- ABOUT THIS TASK -
Your answer should hold every line of the records below that contains the string "docs".

Version difference data:
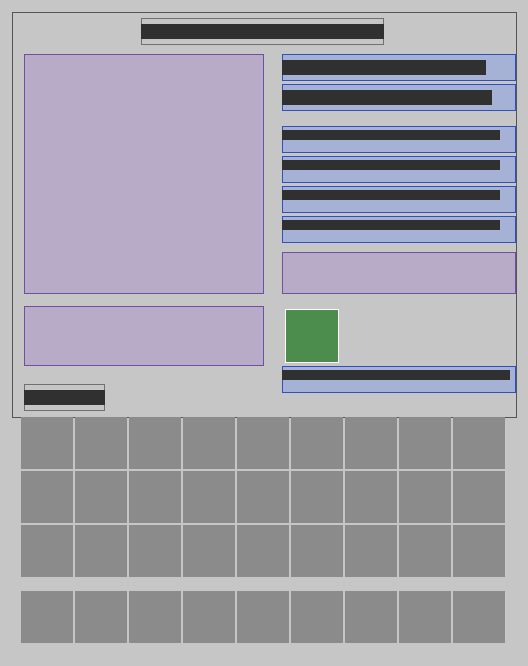
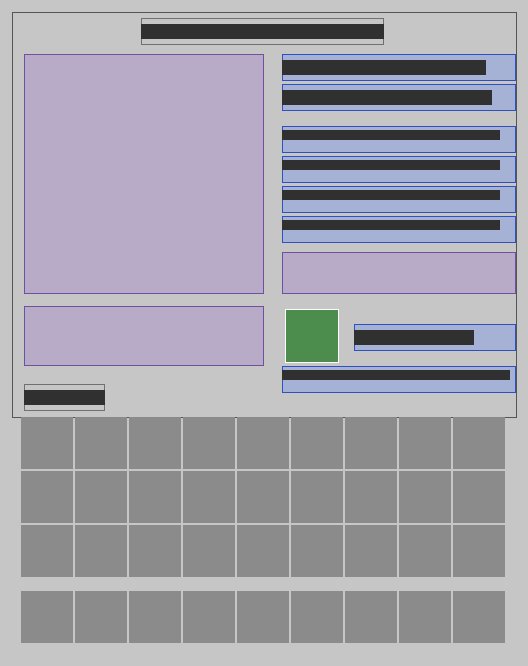
S-003: contamination has an effect - leak paths on p-n junction edges (Circuit, LEAK_PER_DIRT x dirt per edge), the probe varies leak strength 0.5-1.5x per Probe so dirty chips sometimes work and sometimes not; dirt line on the probe screen; no hard gate on coating. 8x8 example: process dirt 14 give

Changed region(s): [[0.6667, 0.4805, 1.0, 0.5405]]

diff --git a/src/main/java/com/taku3/semiconductorlab/litho/Circuit.java b/src/main/java/com/taku3/semiconductorlab/litho/Circuit.java
@@ -21,6 +21,12 @@ public final class Circuit {
     static final double VT = 0.02585, IS = 1e-14, ALPHA = 0.99, CONTACT_OHMS = 20, GMIN = 1e-9;
     /** これより大きい順方向の電圧は直線でのばす（指数が大きくなりすぎないように） */
     static final double VMAX = 0.85;
+    /**
+     * 汚れ1つあたり、pn 接合の辺1つに並ぶ漏れのコンダクタンス（S、ゲームの値 ⚠、S-003）。
+     * 金属の汚れ（Na・Fe など）は接合のまわりに漏れ道を作る。8×8 の NOT の例は工程の汚れ約14で出力の高い方が約3.7 Vに下がり、
+     * 汚れが200ほどになると動かない
+     */
+    public static final double LEAK_PER_DIRT = 3e-7;
 
     /** 解いた結果：点ごとの電圧、パッドから流れこむ電流（A）、マスごとの電流の大きさ（表示用） */
     public record Solution(double[] volts, Map<Integer, Double> padAmps, double[] cellAmps, boolean converged) {
@@ -39,8 +45,12 @@ public final class Circuit {
     private static double gd(double v) { return IS / VT * Math.exp(Math.min(v, VMAX) / VT); }
 
     /** drive：パッドの線の番号 → 電圧（つながないパッドは入れない） */
-    public static Solution solve(Netlist nl, Map<Integer, Double> drive) {
+    public static Solution solve(Netlist nl, Map<Integer, Double> drive) { return solve(nl, drive, 1.0); }
+
+    /** leakScale：漏れの強さの倍率（検査台で「調べる」たびに少し変わる＝汚れたチップは動いたり動かなかったりする） */
+    public static Solution solve(Netlist nl, Map<Integer, Double> drive, double leakScale) {
         ChipModel m = nl.model;
+        double leak = LEAK_PER_DIRT * m.contamination * leakScale;
         int n = m.size, cells = n * n, nodes = cells + nl.nets.size();
         List<Res> res = new ArrayList<>();
         List<Dio> dio = new ArrayList<>();
@@ -53,7 +63,10 @@ public final class Circuit {
                 if (!m.inside(a, b)) continue;
                 int j = b * n + a;
                 if (m.type(x, y) == m.type(a, b)) res.add(new Res(i, j, 2 / (m.sheetOhms(x, y) + m.sheetOhms(a, b))));
-                else if (m.type(x, y) == 'p') dio.add(new Dio(i, j)); else dio.add(new Dio(j, i));
+                else {
+                    if (m.type(x, y) == 'p') dio.add(new Dio(i, j)); else dio.add(new Dio(j, i));
+                    if (leak > 0) res.add(new Res(i, j, leak));   // 汚れの漏れ道
+                }
             }
         }
         for (Netlist.Transistor t : nl.transistors) {
@@ -193,17 +206,21 @@ public final class Circuit {
     private static boolean isPad(Netlist nl, int net) { return net >= 0 && nl.nets.get(net).isPad(); }
 
     /** NOT のパッドに 入力を与えて出力の電圧を計算（出力はつながない） */
-    public static double notOutput(Netlist nl, int[] pins, boolean input) {
+    public static double notOutput(Netlist nl, int[] pins, boolean input) { return notOutput(nl, pins, input, 1.0); }
+
+    public static double notOutput(Netlist nl, int[] pins, boolean input, double leakScale) {
         Map<Integer, Double> d = new HashMap<>();
         d.put(pins[0], input ? VCC : 0.0);
         d.put(pins[2], VCC);
         d.put(pins[3], 0.0);
-        return solve(nl, d).netVolts(nl, pins[1]);
+        return solve(nl, d, leakScale).netVolts(nl, pins[1]);
     }
 
     /** NOT として本当に動くか（入力 0 → 出力が高い、入力 1 → 出力が低い） */
-    public static boolean worksAsNot(Netlist nl) {
+    public static boolean worksAsNot(Netlist nl) { return worksAsNot(nl, 1.0); }
+
+    public static boolean worksAsNot(Netlist nl, double leakScale) {
         int[] p = notPins(nl);
-        return p != null && notOutput(nl, p, false) > HIGH && notOutput(nl, p, true) < HIGH;
+        return p != null && notOutput(nl, p, false, leakScale) > HIGH && notOutput(nl, p, true, leakScale) < HIGH;
     }
 }

diff --git a/src/main/java/com/taku3/semiconductorlab/litho/Discoveries.java b/src/main/java/com/taku3/semiconductorlab/litho/Discoveries.java
@@ -2,7 +2,6 @@ package com.taku3.semiconductorlab.litho;
 
 import java.util.ArrayList;
 import java.util.List;
-import java.util.function.Predicate;
 
 /**
  * 発見の一覧（LITHO_DESIGN §6.3）。検査台でチップを調べ、歴史上の発明と同じつながりなら「見つけた」とする。
@@ -12,7 +11,7 @@ public final class Discoveries {
     private Discoveries() {}
 
     /** 発見1つ：id（lang・図鑑・進捗の名前）・年・ノード・判定 */
-    public record Discovery(String id, int year, String node, Predicate<Netlist> test) {
+    public record Discovery(String id, int year, String node, java.util.function.BiPredicate<Netlist, Double> test) {
         /** lang：litho.semiconductor-lab.discovery.&lt;id&gt;（名前）・.found（「あなたは…を自分で作った」） */
         public String langKey() { return "litho.semiconductor-lab.discovery." + id; }
     }
@@ -20,22 +19,25 @@ public final class Discoveries {
     private static final List<Discovery> ALL = new ArrayList<>();
 
     static {
-        add("diffused_resistor", 1958, "9-22", nl -> !nl.resistors.isEmpty());
-        add("junction_diode", 1940, "9-05", nl -> !nl.diodes.isEmpty() || !nl.transistors.isEmpty());
-        add("planar_transistor", 1959, "9-18", nl -> !nl.transistors.isEmpty());
-        add("rtl_not", 1961, "10-09", Circuit::worksAsNot);
+        add("diffused_resistor", 1958, "9-22", (nl, k) -> !nl.resistors.isEmpty());
+        add("junction_diode", 1940, "9-05", (nl, k) -> !nl.diodes.isEmpty() || !nl.transistors.isEmpty());
+        add("planar_transistor", 1959, "9-18", (nl, k) -> !nl.transistors.isEmpty());
+        add("rtl_not", 1961, "10-09", Circuit::worksAsNot);   // 汚れた（漏れる）チップは動かないことがある
     }
 
-    private static void add(String id, int year, String node, Predicate<Netlist> test) { ALL.add(new Discovery(id, year, node, test)); }
+    private static void add(String id, int year, String node, java.util.function.BiPredicate<Netlist, Double> test) { ALL.add(new Discovery(id, year, node, test)); }
 
     public static List<Discovery> all() { return List.copyOf(ALL); }
 
     public static Discovery byId(String id) { return ALL.stream().filter(d -> d.id().equals(id)).findFirst().orElse(null); }
 
     /** このチップで見つかるもの（一覧の順） */
-    public static List<Discovery> match(Netlist nl) {
+    public static List<Discovery> match(Netlist nl) { return match(nl, 1.0); }
+
+    /** leakScale：汚れの漏れの強さの倍率（検査台は「調べる」たびに 0.5〜1.5 で変える） */
+    public static List<Discovery> match(Netlist nl, double leakScale) {
         List<Discovery> out = new ArrayList<>();
-        for (Discovery d : ALL) if (d.test().test(nl)) out.add(d);
+        for (Discovery d : ALL) if (d.test().test(nl, leakScale)) out.add(d);
         return out;
     }
 }

diff --git a/src/gametest/java/com/taku3/semiconductorlab/gametest/SemiconductorTests.java b/src/gametest/java/com/taku3/semiconductorlab/gametest/SemiconductorTests.java
@@ -894,8 +894,17 @@ public class SemiconductorTests extends LabTestBase {
         be.onButton(player, padIndex.applyAsInt(pins[0]));                                              // 入力 5 V
         var sol = com.taku3.semiconductorlab.litho.Circuit.solve(nl, com.taku3.semiconductorlab.block.ProbeStationBlockEntity.drive(nl, be::padState));
         var hiIn = sol.netVolts(nl, pins[1]);
-        h.assertTrue(lo > 4.5 && hiIn < 1.5, String.format("probe: in 0 V -> out %.2f V, in 5 V -> out %.2f V", lo, hiIn));
+        h.assertTrue(lo > com.taku3.semiconductorlab.litho.Circuit.HIGH && hiIn < 1.5, String.format("probe: in 0 V -> out %.2f V, in 5 V -> out %.2f V (process dirt lowers the high side)", lo, hiIn));
         h.assertTrue(sol.padAmps().get(pins[2]) > 1e-4, "current flows from the 5 V pad when the transistor is on");
+        // 汚れ（S-003）：工程の汚れでも NOT として動くが、出力の高い方が下がる（漏れ）。とても汚れると動かない
+        var st = chip.get(ModDataComponents.CHIP_STATE);
+        var cleanNl = com.taku3.semiconductorlab.litho.Netlist.extract(com.taku3.semiconductorlab.litho.ChipModel.of(com.taku3.semiconductorlab.litho.ChipOps.clean(chip, 0).out().get(ModDataComponents.CHIP_STATE)));
+        double hiDirty = com.taku3.semiconductorlab.litho.Circuit.notOutput(nl, pins, false), hiClean = com.taku3.semiconductorlab.litho.Circuit.notOutput(cleanNl, pins, false);
+        h.assertTrue(st.contamination() > 0 && hiDirty < hiClean - 0.3 && hiDirty > com.taku3.semiconductorlab.litho.Circuit.HIGH,
+                String.format("dirt %d: out high %.2f V (clean %.2f V) - degraded but still a NOT", st.contamination(), hiDirty, hiClean));
+        var filthy = new com.taku3.semiconductorlab.litho.ChipState(st.size(), st.substrate(), st.done(), st.windows(), st.resist(), st.resistPattern(), st.metalFilm(), st.reclaims(), 200);
+        var filthyNl = com.taku3.semiconductorlab.litho.Netlist.extract(com.taku3.semiconductorlab.litho.ChipModel.of(filthy));
+        h.assertFalse(com.taku3.semiconductorlab.litho.Circuit.worksAsNot(filthyNl), "very dirty chip does not work as a NOT");
         h.assertTrue(be.onButton(player, com.taku3.semiconductorlab.block.ProbeStationBlockEntity.BTN_PROBE), "probe");
         h.assertValueEqual(be.found(), 0b1111, "four discoveries on this chip");
         for (var d : com.taku3.semiconductorlab.litho.Discoveries.all())

diff --git a/src/main/java/com/taku3/semiconductorlab/litho/ChipModel.java b/src/main/java/com/taku3/semiconductorlab/litho/ChipModel.java
@@ -10,15 +10,18 @@ public final class ChipModel {
     public final int size;
     /** 板の型 'p' / 'n' */
     public final char substrate;
+    /** 汚れ（[9-14]、S-003）：pn 接合の漏れ電流になる。設計図からの予想では 0 */
+    public final int contamination;
     /** マスの型 'p' / 'n' */
     private final char[] type;
     /** マスの型を決めた拡散の番号（0＝板、1＝1回目の拡散…）。あとの拡散ほど濃い */
     private final int[] level;
     private final boolean[] contact, metal;
 
-    private ChipModel(int size, char substrate) {
+    private ChipModel(int size, char substrate, int contamination) {
         this.size = size;
         this.substrate = substrate;
+        this.contamination = contamination;
         type = new char[size * size];
         level = new int[size * size];
         contact = new boolean[size * size];
@@ -36,8 +39,8 @@ public final class ChipModel {
         }
     }
 
-    private static ChipModel build(int size, String substrate, List<? extends Object> layers) {
-        ChipModel m = new ChipModel(size, substrate.isEmpty() ? 'p' : substrate.charAt(0));
+    private static ChipModel build(int size, String substrate, List<? extends Object> layers, int contamination) {
+        ChipModel m = new ChipModel(size, substrate.isEmpty() ? 'p' : substrate.charAt(0), contamination);
         int d = 0;
         for (Object o : layers) {
             LayerKind k; BitGrid g;
@@ -50,10 +53,10 @@ public final class ChipModel {
     }
 
     /** 工程を終えたウェハーの中身から（まだ露光していなければ null） */
-    public static ChipModel of(ChipState s) { return s.sized() ? build(s.size(), s.substrate(), s.done()) : null; }
+    public static ChipModel of(ChipState s) { return s.sized() ? build(s.size(), s.substrate(), s.done(), s.contamination()) : null; }
 
     /** 設計図から（板の型は substrate） */
-    public static ChipModel of(ChipDesign d, String substrate) { return build(d.size(), substrate, d.layers()); }
+    public static ChipModel of(ChipDesign d, String substrate) { return build(d.size(), substrate, d.layers(), 0); }
 
     public boolean inside(int x, int y) { return x >= 0 && y >= 0 && x < size && y < size; }
     public char type(int x, int y) { return type[y * size + x]; }

diff --git a/src/main/java/com/taku3/semiconductorlab/block/ProbeStationBlockEntity.java b/src/main/java/com/taku3/semiconductorlab/block/ProbeStationBlockEntity.java
@@ -57,7 +57,8 @@ public class ProbeStationBlockEntity extends BlockEntity implements MachineBE {
                 .text("pad", RIGHT_X, 18, 78, 1, "gui.semiconductor-lab.probe_station.pad").samples("12", "5 V").fit()
                 .text("amps", RIGHT_X, 28, 78, 1, "gui.semiconductor-lab.probe_station.amps").samples("-123.4 mA").fit();
         for (int i = 0; i < 4; i++) b.lazyText("found" + i, RIGHT_X, 42 + 10 * i, 78, 1, () -> Discoveries.all().stream().map(Discoveries.Discovery::langKey).toList()).fit();
-        LAYOUT = b.text("hint", RIGHT_X, 122, 78, 1, MachineLayout.keys("gui.semiconductor-lab.probe_station.", "need_wafer", "set_pads", "nothing")).fit()
+        LAYOUT = b.text("dirt", WAFER_X + 22, WAFER_Y + 4, 54, 1, "gui.semiconductor-lab.probe_station.dirt").samples("200").fit()
+                .text("hint", RIGHT_X, 122, 78, 1, MachineLayout.keys("gui.semiconductor-lab.probe_station.", "need_wafer", "set_pads", "nothing")).fit()
                 .build();
     }
 
@@ -122,7 +123,8 @@ public class ProbeStationBlockEntity extends BlockEntity implements MachineBE {
             return true;
         }
         if (id == BTN_PROBE) {
-            List<Discoveries.Discovery> hits = Discoveries.match(nl);
+            double leakScale = level == null ? 1.0 : 0.5 + level.getRandom().nextDouble();   // 汚れの漏れは毎回少しちがう（S-003）
+            List<Discoveries.Discovery> hits = Discoveries.match(nl, leakScale);
             int mask = 0;
             for (Discoveries.Discovery d : hits) mask |= 1 << Discoveries.all().indexOf(d);
             found = mask;

diff --git a/src/client/java/com/taku3/semiconductorlab/client/ProbeStationScreen.java b/src/client/java/com/taku3/semiconductorlab/client/ProbeStationScreen.java
@@ -132,6 +132,10 @@ public class ProbeStationScreen extends MachineScreen {
                 Double a = sol == null ? null : sol.padAmps().get(nl.pads().get(hoverPad).id());
                 return a == null ? null : Component.translatable(k + "amps", amps(a));
             }
+            case "dirt" -> {
+                if (nl == null || nl.model.contamination == 0) return null;
+                return Component.translatable(k + "dirt", nl.model.contamination);
+            }
             case "hint" -> {
                 if (nl == null) return Component.translatable(k + "need_wafer");
                 if (menu.get(DATA_PROBED) != 0 && menu.get(DATA_FOUND) == 0) return Component.translatable(k + "nothing");

diff --git a/docs/TEST_QUEUE.md b/docs/TEST_QUEUE.md
@@ -594,6 +594,10 @@
 - [x] 自動✅ NOT の例の5層それぞれのあとに洗浄槽で洗う → 毎回8枚・汚れ0、汚れは洗う前にたまっている、レジスト付きは洗えない、洗っても4つの発見、硝酸なしでは止まる `(cleaning_bench)`
 - [ ] 人間：洗浄槽の GUI（左にウェハー、2列目に硝酸・フッ酸・蒸留水、水色のバー、状態「もうきれい」「レジストを先にはがす」）、瓶3本が上に出る、加工中のウェハーのツールチップの「汚れ」
 
+## 汚れが効く（S-003、A）
+- [x] 自動✅ 工程の汚れ（約14）でも NOT として動くが出力の高い方が下がる（約3.5 V、洗うと約5 V）、汚れ200では動かない `(probe_station)`
+- [ ] 人間：汚れたウェハーを検査台に置くと右に「汚れ N」、電流が漏れて黄色の光が広がるか。洗浄槽（E の [9-14]）で洗うと消えるか。とても汚れたチップで「調べる」を何回か押すと、NOT が見つかったり見つからなかったりするか
+
 ## [12-11] 測量（三角測量）（IMP2、O-007）
 - [x] 自動✅ 底辺 20m・目標 (8,30) で正弦定理の距離が 1cm 以内、1分の読みでも誤差 5cm 未満、細長い三角形で 1° ずれると誤差が大きい、交わらない視線は null、方位 北0°/東90°、測点A の記録 → 短い底辺は保留 → 測点B で計算して消える、lang `(triangulation)`
 - [ ] 人間：セオドライトで遠くの木や塔をのぞいて離す → チャットに方位。横に 10〜20m 歩いて同じ物をのぞく → 距離と「実際の距離・ずれ」。底辺を短くすると誤差が増えるか。のぞいている間の望遠鏡の拡大

diff --git a/docs/LITHO_DESIGN.md b/docs/LITHO_DESIGN.md
@@ -204,6 +204,7 @@ p型の板。n の島（コレクタ）5×5 の中に p（ベース）3×3、そ
 
 ## 変更履歴
 - 2026-10-20 初版（O-002 ①）
+- 2026-10-20 S-003：汚れが効く。ChipModel.contamination、Circuit の pn 接合の辺ごとに漏れ（LEAK_PER_DIRT×汚れ）、検査台の「調べる」は漏れの強さを毎回 0.5〜1.5 倍で変える（汚れたチップは動いたり動かなかったりする）。洗わないと塗れない、にはしない。8×8 の例は工程の汚れ14で出力の高い方 約3.5 V（きれいなら約5 V）、汚れ200で動かない
 - 2026-10-20 ChipState に contamination、ChipOps.clean(w, target)（E の [9-14] 洗浄と相談して決めた。失敗にはしない、ツールチップと v0.5 の歩留まりで）
 - 2026-10-20 検査台（probe_station）：パッドの 0 V・5 V・つながない、Circuit で電流の明るさ、「調べる」で発見（ビット）と進捗 discovery/<id>（impossible を award）、REFERENCES L2
 - 2026-10-20 製図台（drafting_table・layout_sheet・rubylith）。画面の高さ 222（MachineLayout.height）、方眼・断面図は MachineLayout.area で自動チェック

diff --git a/docs/test_queue/9_semiconductor.md b/docs/test_queue/9_semiconductor.md
@@ -55,3 +55,7 @@
 ## [9-14] 洗浄 段階1（IMP4-01）
 - [x] 自動✅ NOT の例の5層それぞれのあとに洗浄槽で洗う → 毎回8枚・汚れ0、汚れは洗う前にたまっている、レジスト付きは洗えない、洗っても4つの発見、硝酸なしでは止まる `(cleaning_bench)`
 - [ ] 人間：洗浄槽の GUI（左にウェハー、2列目に硝酸・フッ酸・蒸留水、水色のバー、状態「もうきれい」「レジストを先にはがす」）、瓶3本が上に出る、加工中のウェハーのツールチップの「汚れ」
+
+## 汚れが効く（S-003、A）
+- [x] 自動✅ 工程の汚れ（約14）でも NOT として動くが出力の高い方が下がる（約3.5 V、洗うと約5 V）、汚れ200では動かない `(probe_station)`
+- [ ] 人間：汚れたウェハーを検査台に置くと右に「汚れ N」、電流が漏れて黄色の光が広がるか。洗浄槽（E の [9-14]）で洗うと消えるか。とても汚れたチップで「調べる」を何回か押すと、NOT が見つかったり見つからなかったりするか

diff --git a/docs/tasks/LOG.md b/docs/tasks/LOG.md
@@ -356,3 +356,5 @@
 - 転炉 [1-26] は銑鉄だけ（#46・#46b を消した、鉄インゴットの placeholder は「錬鉄」に）。[3-05] の「溶鉱炉＝高炉」も、本物の高炉ができたので「高温の窯」だけに
 - 銑鉄ができたので、ほかの担当の銑鉄待ちのノードが進められる。テスト：157/157 PASSED
 - **O-003 完了**（[3-04] 073ad9d・[1-06] b23c7b4・[1-09] この commit）
+## S-003 汚れの効き目（2026-10-20）
+- 「洗わないと塗れない」にはしない。汚れは pn 接合の漏れ道（Circuit、LEAK_PER_DIRT＝3e-7 S×汚れ／辺、ゲームの値）になり、検査台の電流・出力に出る。「調べる」は毎回漏れの強さを 0.5〜1.5 倍で変える → 汚れたチップは動いたり動かなかったりする。検査台に「汚れ N」の行。8×8 の例：工程の汚れ14で出力の高い方 約3.5 V（洗えば約5 V）、汚れ200で動かない。テスト：160/160 PASSED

- ANSWER -
diff --git a/docs/TEST_QUEUE.md b/docs/TEST_QUEUE.md
diff --git a/docs/LITHO_DESIGN.md b/docs/LITHO_DESIGN.md
diff --git a/docs/test_queue/9_semiconductor.md b/docs/test_queue/9_semiconductor.md
diff --git a/docs/tasks/LOG.md b/docs/tasks/LOG.md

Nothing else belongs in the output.